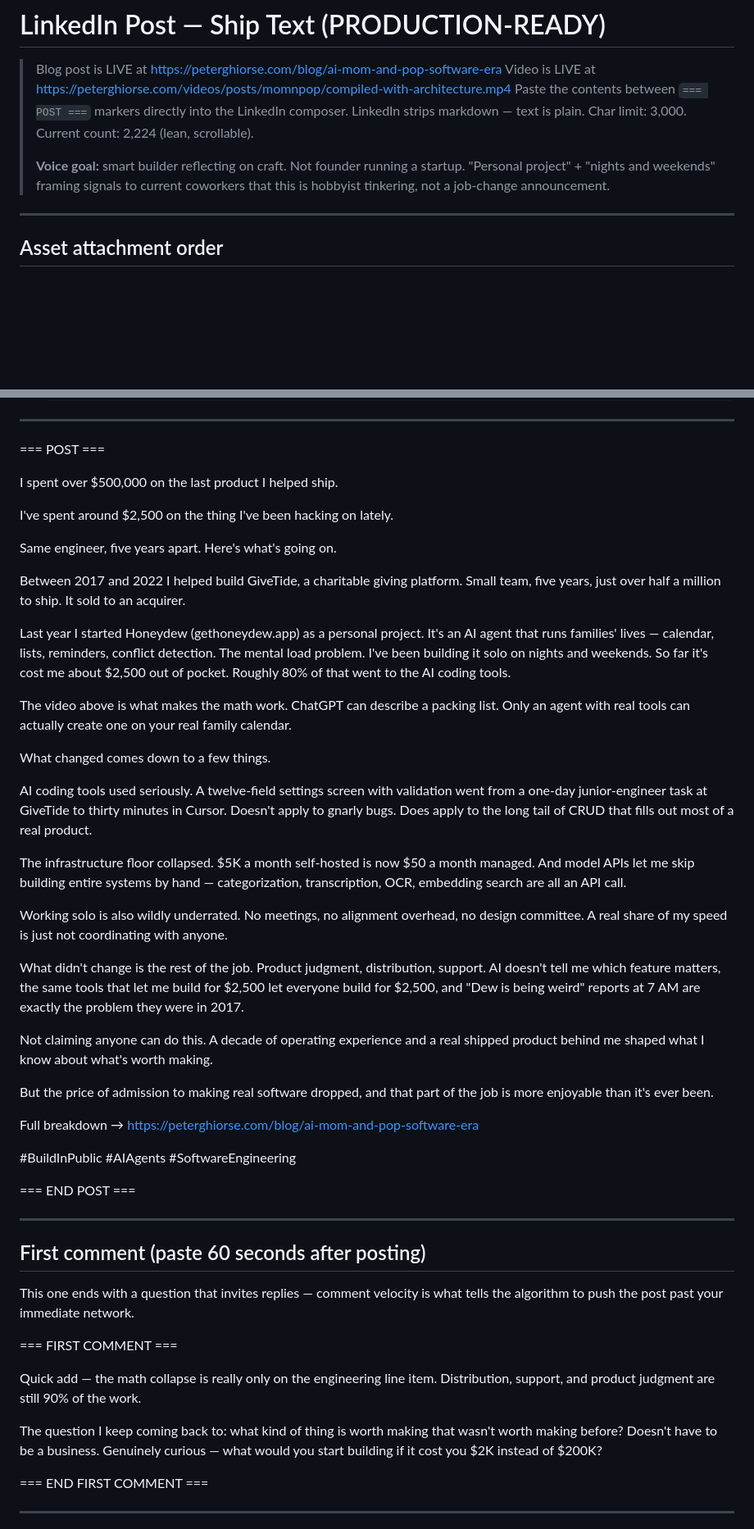
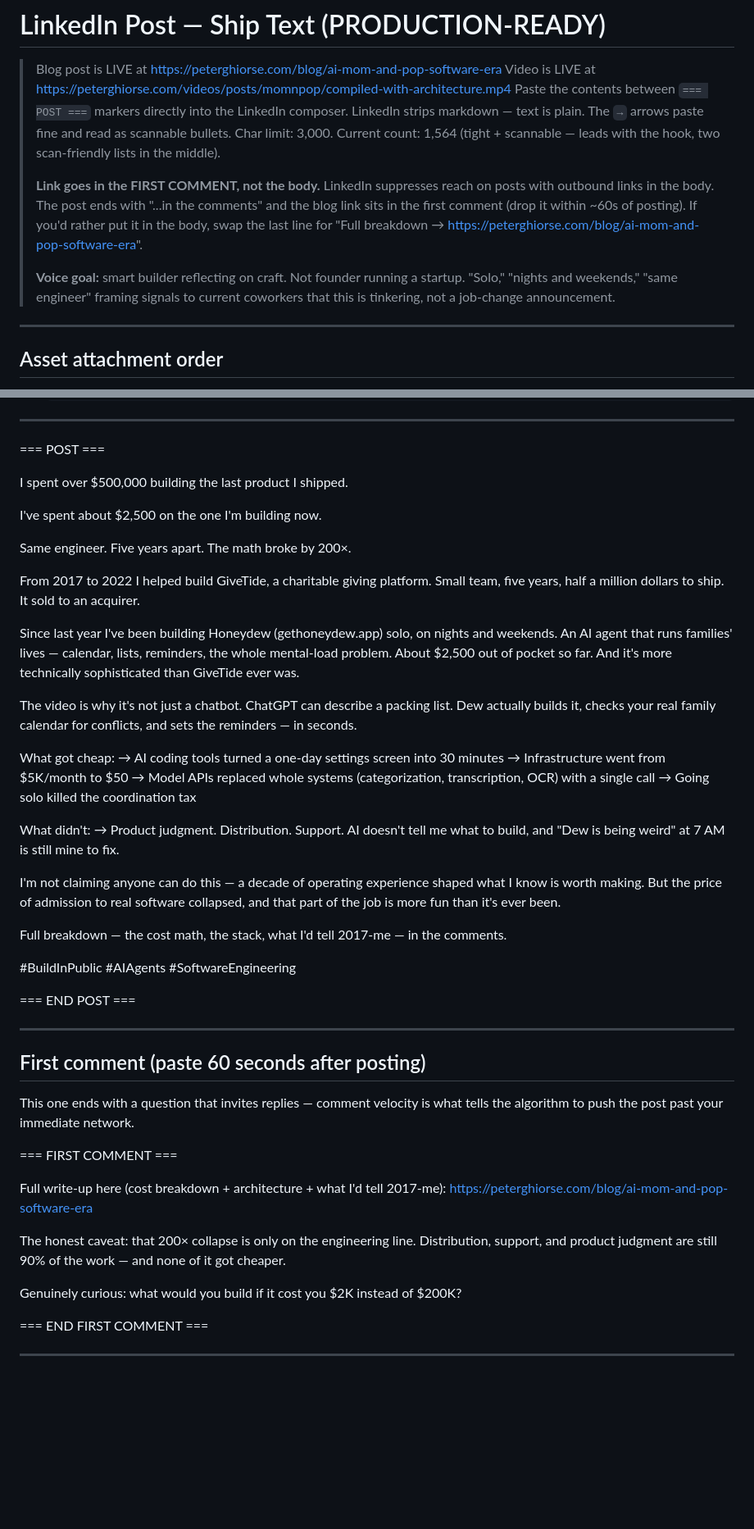
Before and after one commit to pghio/PeteWebsite, a Markdown page: drafts/momnpop-linkedin-ship-text.md, 2 parts joined by grey strips. Shown at 82% size. Drawn GitHub-style; blank space fills up the shorter version.

Commit message:
content(momnpop): drop FAQ, tighten blog for scannability, punchier LinkedIn post
Blog post:
- Removed the FAQ entirely (frontmatter faq: block + body section). It read
  as filler. The JSON-LD FAQPage schema goes with it; layout handles its
  absence gracefully.
- Tightened body 169 → 126 lines. Every section now opens with a bold
  one-line insight so a scanner can snap to the point, with 1-2 tight
  supporting paragraphs under each.
- Folded the standalone "macro sanity check" section into a single line
  inside "What changed." Trimmed sources from 5 to the 3 strongest.

LinkedIn ship-text:
- New post: 2,224 → 1,564 chars. Same hook, but the middle is now two
  scannable arrow-bullet lists (what got cheap / what didn't).
- Moved the blog link OUT of the body and into the first comment (LinkedIn
  suppresses reach on body outbound links). Post ends "...in the comments";
  first comment carries the link + the engagement question.
- Updated production notes accordingly.

Co-Authored-By: Claude Opus 4.7 (1M context) <noreply@anthropic.com>

```diff
--- a/drafts/momnpop-linkedin-ship-text.md
+++ b/drafts/momnpop-linkedin-ship-text.md
@@ -3,12 +3,17 @@
 > Blog post is LIVE at https://peterghiorse.com/blog/ai-mom-and-pop-software-era
 > Video is LIVE at https://peterghiorse.com/videos/posts/momnpop/compiled-with-architecture.mp4
 > Paste the contents between `=== POST ===` markers directly into the LinkedIn composer.
-> LinkedIn strips markdown — text is plain.
-> Char limit: 3,000. Current count: 2,224 (lean, scrollable).
+> LinkedIn strips markdown — text is plain. The `→` arrows paste fine and read as scannable bullets.
+> Char limit: 3,000. Current count: 1,564 (tight + scannable — leads with the hook, two scan-friendly lists in the middle).
+>
+> **Link goes in the FIRST COMMENT, not the body.** LinkedIn suppresses reach on posts with
+> outbound links in the body. The post ends with "...in the comments" and the blog link sits in
+> the first comment (drop it within ~60s of posting). If you'd rather put it in the body, swap the
+> last line for "Full breakdown → https://peterghiorse.com/blog/ai-mom-and-pop-software-era".
 >
 > **Voice goal:** smart builder reflecting on craft. Not founder running a startup.
-> "Personal project" + "nights and weekends" framing signals to current coworkers
-> that this is hobbyist tinkering, not a job-change announcement.
+> "Solo," "nights and weekends," "same engineer" framing signals to current coworkers
+> that this is tinkering, not a job-change announcement.
 
 ---
 
@@ -27,33 +32,30 @@
 
 === POST ===
 
-I spent over $500,000 on the last product I helped ship.
+I spent over $500,000 building the last product I shipped.
 
-I've spent around $2,500 on the thing I've been hacking on lately.
+I've spent about $2,500 on the one I'm building now.
 
-Same engineer, five years apart. Here's what's going on.
+Same engineer. Five years apart. The math broke by 200×.
 
-Between 2017 and 2022 I helped build GiveTide, a charitable giving platform. Small team, five years, just over half a million to ship. It sold to an acquirer.
+From 2017 to 2022 I helped build GiveTide, a charitable giving platform. Small team, five years, half a million dollars to ship. It sold to an acquirer.
 
-Last year I started Honeydew (gethoneydew.app) as a personal project. It's an AI agent that runs families' lives — calendar, lists, reminders, conflict detection. The mental load problem. I've been building it solo on nights and weekends. So far it's cost me about $2,500 out of pocket. Roughly 80% of that went to the AI coding tools.
+Since last year I've been building Honeydew (gethoneydew.app) solo, on nights and weekends. An AI agent that runs families' lives — calendar, lists, reminders, the whole mental-load problem. About $2,500 out of pocket so far. And it's more technically sophisticated than GiveTide ever was.
 
-The video above is what makes the math work. ChatGPT can describe a packing list. Only an agent with real tools can actually create one on your real family calendar.
+The video is why it's not just a chatbot. ChatGPT can describe a packing list. Dew actually builds it, checks your real family calendar for conflicts, and sets the reminders — in seconds.
 
-What changed comes down to a few things.
+What got cheap:
+→ AI coding tools turned a one-day settings screen into 30 minutes
+→ Infrastructure went from $5K/month to $50
+→ Model APIs replaced whole systems (categorization, transcription, OCR) with a single call
+→ Going solo killed the coordination tax
 
-AI coding tools used seriously. A twelve-field settings screen with validation went from a one-day junior-engineer task at GiveTide to thirty minutes in Cursor. Doesn't apply to gnarly bugs. Does apply to the long tail of CRUD that fills out most of a real product.
+What didn't:
+→ Product judgment. Distribution. Support. AI doesn't tell me what to build, and "Dew is being weird" at 7 AM is still mine to fix.
 
-The infrastructure floor collapsed. $5K a month self-hosted is now $50 a month managed. And model APIs let me skip building entire systems by hand — categorization, transcription, OCR, embedding search are all an API call.
+I'm not claiming anyone can do this — a decade of operating experience shaped what I know is worth making. But the price of admission to real software collapsed, and that part of the job is more fun than it's ever been.
 
-Working solo is also wildly underrated. No meetings, no alignment overhead, no design committee. A real share of my speed is just not coordinating with anyone.
-
-What didn't change is the rest of the job. Product judgment, distribution, support. AI doesn't tell me which feature matters, the same tools that let me build for $2,500 let everyone build for $2,500, and "Dew is being weird" reports at 7 AM are exactly the problem they were in 2017.
-
-Not claiming anyone can do this. A decade of operating experience and a real shipped product behind me shaped what I know about what's worth making.
-
-But the price of admission to making real software dropped, and that part of the job is more enjoyable than it's ever been.
-
-Full breakdown → https://peterghiorse.com/blog/ai-mom-and-pop-software-era
+Full breakdown — the cost math, the stack, what I'd tell 2017-me — in the comments.
 
 #BuildInPublic #AIAgents #SoftwareEngineering
 
@@ -67,9 +69,11 @@ This one ends with a question that invites replies — comment velocity is what
 
 === FIRST COMMENT ===
 
-Quick add — the math collapse is really only on the engineering line item. Distribution, support, and product judgment are still 90% of the work.
+Full write-up here (cost breakdown + architecture + what I'd tell 2017-me): https://peterghiorse.com/blog/ai-mom-and-pop-software-era
 
-The question I keep coming back to: what kind of thing is worth making that wasn't worth making before? Doesn't have to be a business. Genuinely curious — what would you start building if it cost you $2K instead of $200K?
+The honest caveat: that 200× collapse is only on the engineering line. Distribution, support, and product judgment are still 90% of the work — and none of it got cheaper.
+
+Genuinely curious: what would you build if it cost you $2K instead of $200K?
 
 === END FIRST COMMENT ===
 
```
Also changed, not shown: 1 other file.
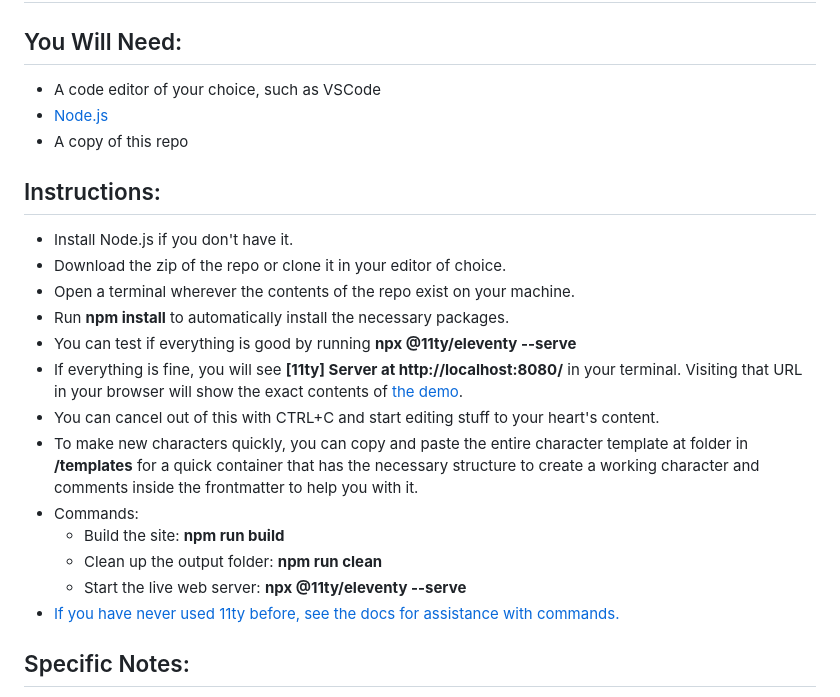
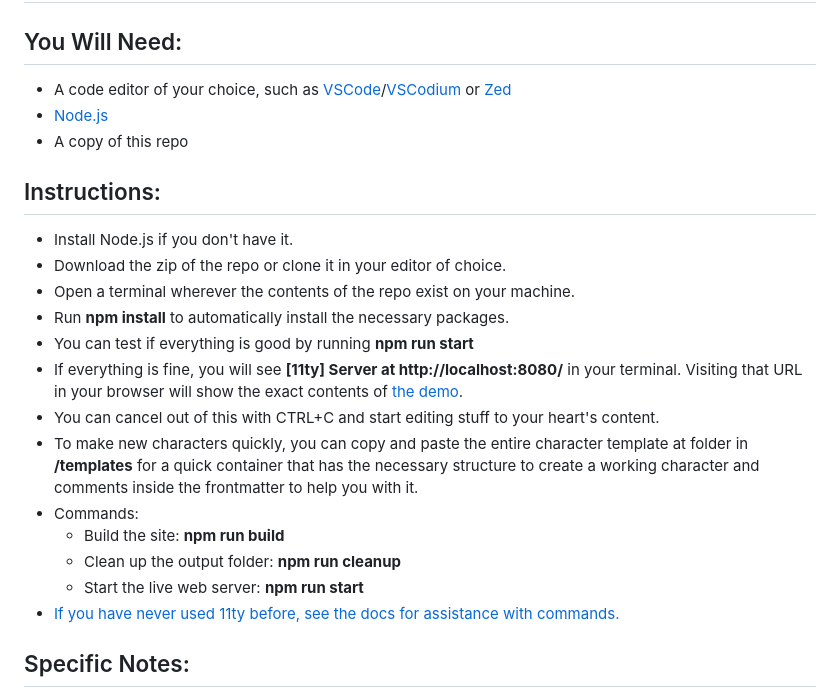
Before and after one commit to paw/eleventy-character-directory, a Markdown page: README.md, the part around the change. Drawn GitHub-style.

Commit message:
Update installation instructions in README.md

```diff
--- a/README.md
+++ b/README.md
@@ -58,7 +58,7 @@ See **TODO.md** for a list of planned features and bugs.
 # Installation
 
 ## You Will Need:
-- A code editor of your choice, such as VSCode
+- A code editor of your choice, such as [VSCode](https://code.visualstudio.com/)/[VSCodium](https://vscodium.com/) or [Zed](https://zed.dev/)
 - [Node.js](https://nodejs.org/)
 - A copy of this repo
 
@@ -67,14 +67,14 @@ See **TODO.md** for a list of planned features and bugs.
 - Download the zip of the repo or clone it in your editor of choice.
 - Open a terminal wherever the contents of the repo exist on your machine.
 - Run **npm install** to automatically install the necessary packages.
-- You can test if everything is good by running **npx @11ty/eleventy --serve**
+- You can test if everything is good by running **npm run start**
 - If everything is fine, you will see **[11ty] Server at http://localhost:8080/** in your terminal. Visiting that URL in your browser will show the exact contents of [the demo](https://oc-demo.snarly.net/).
 - You can cancel out of this with CTRL+C and start editing stuff to your heart's content.
 - To make new characters quickly, you can copy and paste the entire character template at folder in **/templates** for a quick container that has the necessary structure to create a working character and comments inside the frontmatter to help you with it.
 - Commands:
     - Build the site: **npm run build**
-    - Clean up the output folder: **npm run clean**
-    - Start the live web server: **npx @11ty/eleventy --serve**
+    - Clean up the output folder: **npm run cleanup**
+    - Start the live web server: **npm run start**
 - [If you have never used 11ty before, see the docs for assistance with commands.](https://www.11ty.dev/docs/)
 
 
```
··········
Work to complete
Up to and including the line containing "suppresses reach on body", repeat every line from the start of the data, but none of the pictures.

Answer
Before and after one commit to pghio/PeteWebsite, a Markdown page: drafts/momnpop-linkedin-ship-text.md, 2 parts joined by grey strips. Shown at 82% size. Drawn GitHub-style; blank space fills up the shorter version.

Commit message:
content(momnpop): drop FAQ, tighten blog for scannability, punchier LinkedIn post
Blog post:
- Removed the FAQ entirely (frontmatter faq: block + body section). It read
  as filler. The JSON-LD FAQPage schema goes with it; layout handles its
  absence gracefully.
- Tightened body 169 → 126 lines. Every section now opens with a bold
  one-line insight so a scanner can snap to the point, with 1-2 tight
  supporting paragraphs under each.
- Folded the standalone "macro sanity check" section into a single line
  inside "What changed." Trimmed sources from 5 to the 3 strongest.

LinkedIn ship-text:
- New post: 2,224 → 1,564 chars. Same hook, but the middle is now two
  scannable arrow-bullet lists (what got cheap / what didn't).
- Moved the blog link OUT of the body and into the first comment (LinkedIn
  suppresses reach on body outbound links). Post ends "...in the comments";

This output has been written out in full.